Bangalore: The Rs10,000 crore organized biscuit market in India is witnessing an intense battle for market leadership, with a recent Nielsen report indicating that the privately-held Parle Products Pvt. Ltd (which does not disclose its numbers) may have pipped the Nusli Wadia-led Britannia Industries Ltd in revenues. However, a combative Vinita Bali, managing director of Britannia, disputes the report and claims that her company’s operating margins are nearly double that of Parle and her emphasis is on “profitable growth”.
A little over five years after she took over as the chief executive and later on as managing director of the company, Bali has managed to double the revenues of Britannia, but net margins have been an area of concern. Rising input costs of the three main ingredients, fat (oil), flour (wheat) and sugar, along with increasing competition from players such as Surya Food and Agro Ltd (which sells Priyagold biscuits), ITC Ltd’s foods division (which sells under the Sunfeast brand) and the entry of international major Kraft Foods Inc. into the Indian market is likely to have an impact on the company.
In an interview, Bali spoke on what Britannia is doing to improve margins and take on the competition. Edited excerpts:
In the last five years, while revenue has doubled, your net profit in fiscal 2010 was lower than what it was in fiscal 2006. What have been the key challenges?
We have grown (revenue) at a CAGR (compound annual growth rate) of a little over 15% over the last five years. In the first four years (of my tenure), the top line growth (was) at around 20%, but last year was a challenge.
In the first quarter of this year, we grew at 25%, so growth is back and we are looking at a pretty buoyant revenue growth this year. Yes, however, margins are a concern, but you have to remember that the profit pool of the entire (biscuit) sector has come down.
Graphic: Ahmed Raza Khan/Mint
In spite of that, Britannia has (nearly) twice the operating margin of its largest competitor (Parle). But it is like saying I am the tallest midget. I take no joy in being the tallest midget. Our net margin is 6% compared to the 2.5% of our largest competitor. Our aim is to have profitable growth.
What about the recent Nielsen report on Parle having emerged as the largest player in the segment?
I don’t know where Nielsen is getting its data from. Sales which happen at railway stations, bus terminals and to channels like canteen stores (of the defence services) and sales at BPO (business process outsourcing companies) have not been audited. It is a fact that Britannia has lost market share in the glucose segment. But the glucose segment itself has come down from around 34-35% of the overall market to around 29%. We will not play the discounted price game in the glucose segment even if it means losing some (market share). Outside of glucose, in the other 70% biscuit market, we clearly continue to be the market leaders with a 38-39% market share. We remain the most profitable player in the industry, even as we continue to deliver double-digit revenue growth.
What has been the impact of rising input costs?
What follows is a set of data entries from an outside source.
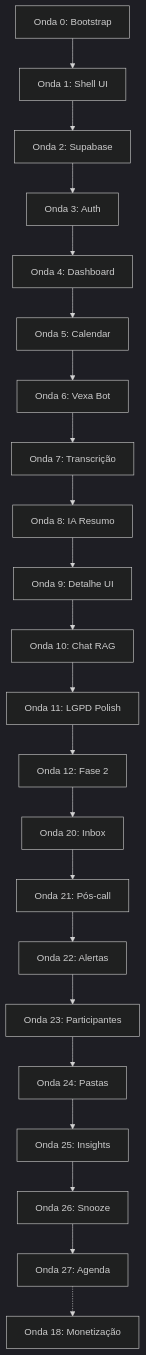
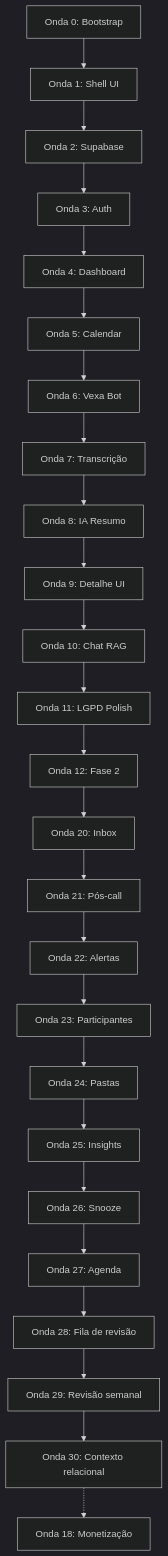
Before and after one commit to solerpedroo/reuniai: the first of 3 diagrams in implementation-plan.md, drawn with Mermaid (dark theme). The commit also changed other lines of this file, not shown here.

First line of the commit message:
docs(plan): substitui Onda 28 por fila de revisão em batch (/revisar)

````diff
--- a/implementation-plan.md
+++ b/implementation-plan.md
@@ -86,24 +92,27 @@
 ```mermaid
 flowchart TD
     O0[Onda 0: Bootstrap] --> O1[Onda 1: Shell UI]
     O1 --> O2[Onda 2: Supabase]
     O2 --> O3[Onda 3: Auth]
     O3 --> O4[Onda 4: Dashboard]
     O4 --> O5[Onda 5: Calendar]
     O5 --> O6[Onda 6: Vexa Bot]
     O6 --> O7[Onda 7: Transcrição]
     O7 --> O8[Onda 8: IA Resumo]
     O8 --> O9[Onda 9: Detalhe UI]
     O9 --> O10[Onda 10: Chat RAG]
     O10 --> O11[Onda 11: LGPD Polish]
     O11 --> O12[Onda 12: Fase 2]
     O12 --> O20[Onda 20: Inbox]
     O20 --> O21[Onda 21: Pós-call]
     O21 --> O22[Onda 22: Alertas]
     O22 --> O23[Onda 23: Participantes]
     O23 --> O24[Onda 24: Pastas]
     O24 --> O25[Onda 25: Insights]
     O25 --> O26[Onda 26: Snooze]
     O26 --> O27[Onda 27: Agenda]
-    O27 -.-> O18[Onda 18: Monetização]
+    O27 --> O28[Onda 28: Fila de revisão]
+    O28 --> O29[Onda 29: Revisão semanal]
+    O29 --> O30[Onda 30: Contexto relacional]
+    O30 -.-> O18[Onda 18: Monetização]
 ```
````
Five years back, wheat used to be Rs900 a quintal, it is Rs1,600 now. Sugar used to be Rs14-15 a kg, it is Rs29 a kg now. While all players have been impacted, we have been able to manage better than others. Our stress on innovation, both in terms of products and packaging, plus our wide array of brands to address different market segments, have helped us. Over the last four years, we have taken about Rs180 crore of cost out of our system. We are currently in the process of removing out even more inefficiencies.
Any rethink on the pursuing the seven power brands strategy since you carry a long tail of brands too?
Tiger, Good Day, Milk Bikis, Treat, Marie Gold, 50-50 and Nutri Choice are the seven power brands behind which we provide every element of marketing mix. That strategy has served us well.
However, it doesn’t mean that the other brands aren’t doing well or that themanagement isn’t focused on them. In fact, several of them have been growing in double digits.
What will be the impact of the likely entry of global food major Kraft?
Britannia has always faced local, regional and national players. We are ready for international ones, too. They have got good competencies and good brands. Some of those brands are already available through imports here. McVitie’s, for instance, who were earlier importing, have now set up their own manufacturing facilities. I am sure Kraft will do the same. (I) am actually delighted about their entry as they are likely to bring a degree of rationality into the market and also help expand the overall market size.
Per capita, Indians consume half the number of biscuits that a Sri Lankan or a Vietnamese does. So, there is room for us to grow.
We produce about 35% of the stuff we sell in our own factories, the rest is outsourced and, in some cases, we have equity partnerships in those outsourced manufacturing facilities. We are setting up two new facilities of our own, apart from the four factories we already have. We are in the process of finalizing the capex and the locations.
What about the other segments of the market in which Britannia operates?
Dairy continues to be a huge growth area for us where we have had a number of launches, including zero-fat milk, dahi, varieties of cheese and fortified drinks. Dairy is about Rs200 crore in terms of revenues for us. Rusk and bread is about Rs400 crore, and we get about Rs175 crore from the Middle East where we continue to expand. So, in all the segments, Britannia continues to grow robustly.